(Data items)

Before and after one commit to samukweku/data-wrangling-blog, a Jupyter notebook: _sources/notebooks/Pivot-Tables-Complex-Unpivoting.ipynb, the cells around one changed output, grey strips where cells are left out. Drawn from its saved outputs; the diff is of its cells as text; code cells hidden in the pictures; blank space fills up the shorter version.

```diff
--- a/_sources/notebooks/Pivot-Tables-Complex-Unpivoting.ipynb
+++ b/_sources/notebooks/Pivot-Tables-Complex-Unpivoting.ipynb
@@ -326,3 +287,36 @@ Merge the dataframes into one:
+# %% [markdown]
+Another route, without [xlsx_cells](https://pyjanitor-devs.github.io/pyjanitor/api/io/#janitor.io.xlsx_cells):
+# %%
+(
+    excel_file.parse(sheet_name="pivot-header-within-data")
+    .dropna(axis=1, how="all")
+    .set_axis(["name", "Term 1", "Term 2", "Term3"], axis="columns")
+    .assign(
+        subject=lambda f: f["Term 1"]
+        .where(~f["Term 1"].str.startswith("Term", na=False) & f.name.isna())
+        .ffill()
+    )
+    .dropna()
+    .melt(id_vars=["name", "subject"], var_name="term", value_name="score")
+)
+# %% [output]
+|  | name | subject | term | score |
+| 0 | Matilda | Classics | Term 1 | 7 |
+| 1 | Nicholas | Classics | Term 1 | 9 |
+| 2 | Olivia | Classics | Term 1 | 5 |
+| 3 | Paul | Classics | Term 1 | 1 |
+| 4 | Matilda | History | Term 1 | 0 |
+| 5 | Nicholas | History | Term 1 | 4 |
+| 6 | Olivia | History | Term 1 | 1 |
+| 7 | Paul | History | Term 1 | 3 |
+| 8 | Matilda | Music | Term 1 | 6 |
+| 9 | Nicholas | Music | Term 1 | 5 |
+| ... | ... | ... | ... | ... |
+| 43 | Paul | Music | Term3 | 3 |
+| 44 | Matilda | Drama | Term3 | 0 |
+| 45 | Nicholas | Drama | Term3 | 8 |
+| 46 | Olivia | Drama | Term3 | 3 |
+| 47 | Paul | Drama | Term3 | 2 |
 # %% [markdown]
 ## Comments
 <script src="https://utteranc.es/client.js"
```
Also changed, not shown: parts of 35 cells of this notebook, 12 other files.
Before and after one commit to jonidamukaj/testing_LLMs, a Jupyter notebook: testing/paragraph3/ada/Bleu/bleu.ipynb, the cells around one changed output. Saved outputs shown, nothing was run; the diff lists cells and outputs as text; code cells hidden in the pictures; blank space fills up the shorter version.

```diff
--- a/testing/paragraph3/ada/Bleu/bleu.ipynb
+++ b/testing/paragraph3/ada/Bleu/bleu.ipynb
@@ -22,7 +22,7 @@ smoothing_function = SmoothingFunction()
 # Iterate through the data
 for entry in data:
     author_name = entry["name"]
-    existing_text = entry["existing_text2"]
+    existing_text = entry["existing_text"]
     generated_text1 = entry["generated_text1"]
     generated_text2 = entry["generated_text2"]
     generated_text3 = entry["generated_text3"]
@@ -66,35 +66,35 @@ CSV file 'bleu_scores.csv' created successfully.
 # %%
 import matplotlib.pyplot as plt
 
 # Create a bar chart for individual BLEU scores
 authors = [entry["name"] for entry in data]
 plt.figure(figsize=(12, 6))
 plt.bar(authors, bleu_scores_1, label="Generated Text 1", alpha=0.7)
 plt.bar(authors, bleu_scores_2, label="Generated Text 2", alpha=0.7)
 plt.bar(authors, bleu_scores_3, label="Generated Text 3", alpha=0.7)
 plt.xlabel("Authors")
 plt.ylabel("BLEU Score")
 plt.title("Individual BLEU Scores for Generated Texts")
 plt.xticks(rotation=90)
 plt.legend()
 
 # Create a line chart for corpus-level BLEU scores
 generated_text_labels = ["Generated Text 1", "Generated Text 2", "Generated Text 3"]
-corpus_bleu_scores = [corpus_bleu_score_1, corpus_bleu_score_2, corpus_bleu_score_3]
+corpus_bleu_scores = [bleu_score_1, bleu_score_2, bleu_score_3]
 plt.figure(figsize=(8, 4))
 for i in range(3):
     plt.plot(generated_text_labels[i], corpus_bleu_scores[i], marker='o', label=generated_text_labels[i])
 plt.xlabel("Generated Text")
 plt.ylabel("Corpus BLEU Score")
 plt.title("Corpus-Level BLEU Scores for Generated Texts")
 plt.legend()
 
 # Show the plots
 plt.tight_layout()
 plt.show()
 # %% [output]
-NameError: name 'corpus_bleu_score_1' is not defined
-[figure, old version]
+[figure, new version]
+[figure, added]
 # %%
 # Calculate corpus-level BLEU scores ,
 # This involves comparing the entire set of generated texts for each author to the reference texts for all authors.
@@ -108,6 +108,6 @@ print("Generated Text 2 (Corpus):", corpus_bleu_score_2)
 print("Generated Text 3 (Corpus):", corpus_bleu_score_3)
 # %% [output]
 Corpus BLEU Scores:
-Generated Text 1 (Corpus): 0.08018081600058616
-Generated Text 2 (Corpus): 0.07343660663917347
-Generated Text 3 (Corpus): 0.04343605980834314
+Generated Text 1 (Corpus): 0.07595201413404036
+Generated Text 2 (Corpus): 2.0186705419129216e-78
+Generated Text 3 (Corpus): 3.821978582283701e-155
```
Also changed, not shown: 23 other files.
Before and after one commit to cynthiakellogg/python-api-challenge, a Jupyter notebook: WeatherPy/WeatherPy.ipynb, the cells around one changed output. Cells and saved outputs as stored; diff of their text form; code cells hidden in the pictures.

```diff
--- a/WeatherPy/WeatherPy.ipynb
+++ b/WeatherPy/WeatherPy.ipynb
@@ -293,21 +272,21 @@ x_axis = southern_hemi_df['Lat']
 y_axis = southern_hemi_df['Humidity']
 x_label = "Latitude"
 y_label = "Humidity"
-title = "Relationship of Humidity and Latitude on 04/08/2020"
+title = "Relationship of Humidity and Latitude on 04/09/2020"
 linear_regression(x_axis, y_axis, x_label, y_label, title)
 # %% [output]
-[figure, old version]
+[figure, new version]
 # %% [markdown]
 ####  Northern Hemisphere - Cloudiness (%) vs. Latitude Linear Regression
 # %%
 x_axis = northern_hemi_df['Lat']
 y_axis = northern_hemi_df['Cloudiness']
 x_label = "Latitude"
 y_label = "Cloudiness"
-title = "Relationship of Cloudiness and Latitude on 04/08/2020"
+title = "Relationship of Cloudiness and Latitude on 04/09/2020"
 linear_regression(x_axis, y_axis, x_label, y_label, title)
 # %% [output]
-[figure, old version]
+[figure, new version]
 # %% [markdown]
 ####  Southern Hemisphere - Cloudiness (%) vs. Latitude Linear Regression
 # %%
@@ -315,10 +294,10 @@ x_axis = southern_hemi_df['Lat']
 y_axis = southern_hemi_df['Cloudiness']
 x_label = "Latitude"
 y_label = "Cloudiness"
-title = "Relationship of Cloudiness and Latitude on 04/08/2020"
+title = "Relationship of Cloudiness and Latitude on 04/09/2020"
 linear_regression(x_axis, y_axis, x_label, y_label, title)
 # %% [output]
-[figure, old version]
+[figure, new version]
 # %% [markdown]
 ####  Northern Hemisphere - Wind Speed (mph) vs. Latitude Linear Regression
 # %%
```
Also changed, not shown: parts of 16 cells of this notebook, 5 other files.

--- Work order ---
Check each line above for "Humidity" and state how many match, answering with only the number.

--- Answer for this exercise ---
4